*EXERCISE BRIEF*:
Count the lines in the records beneath this task that contain the string "gadbaw", then give the count by itself.

[Edit tracking data]
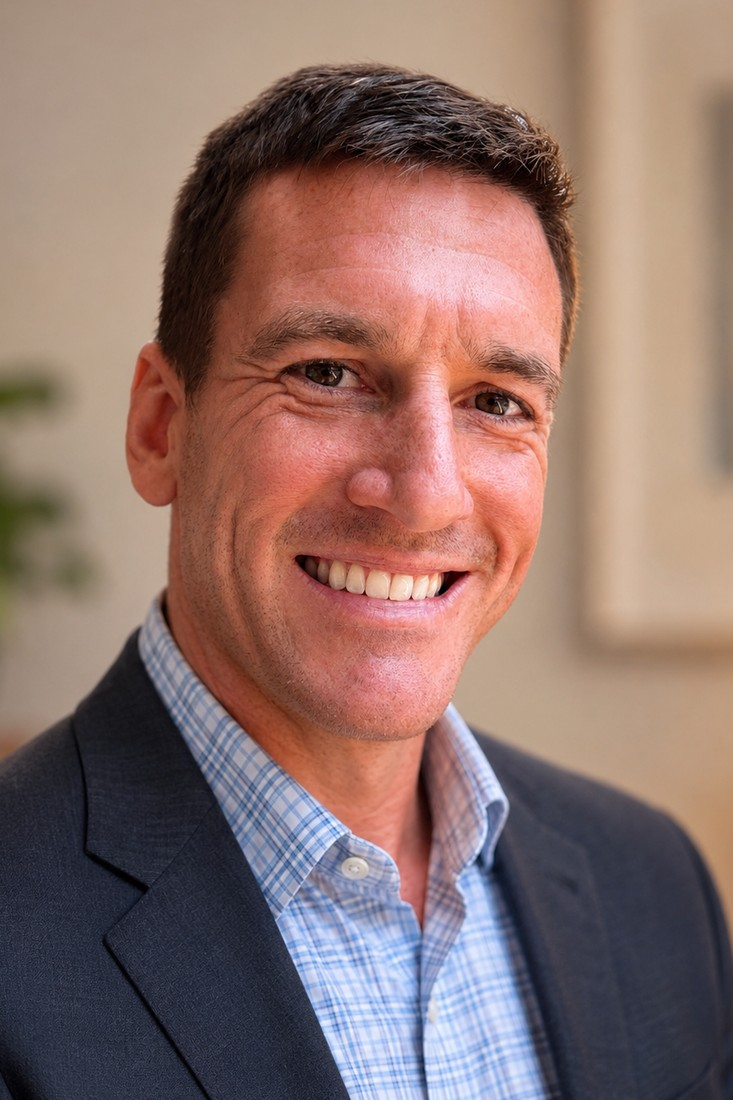
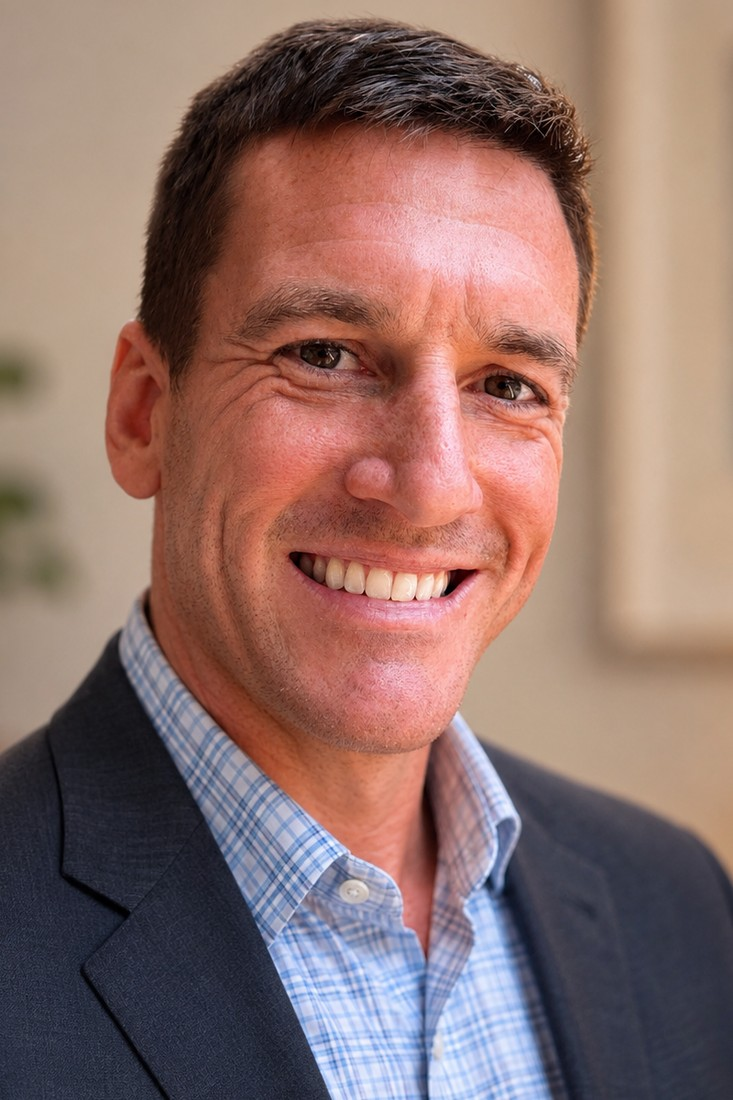
clinicians: tighten Ben's crop to match Elasha's headroom (v3)

diff --git a/clinicians.html b/clinicians.html
@@ -95,7 +95,7 @@
       <article class="person" id="gadbaw">
         <div class="portrait">
           <figure class="figure">
-            <img src="assets/img/ben-gadbaw.jpg?v=2" alt="Benjamin J. Gadbaw" />
+            <img src="assets/img/ben-gadbaw.jpg?v=3" alt="Benjamin J. Gadbaw" />
           </figure>
           <ul class="cred-list">
             <li>M.A., Psychology — California Institute of Integral Studies</li>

*WRITTEN ANSWER*:
3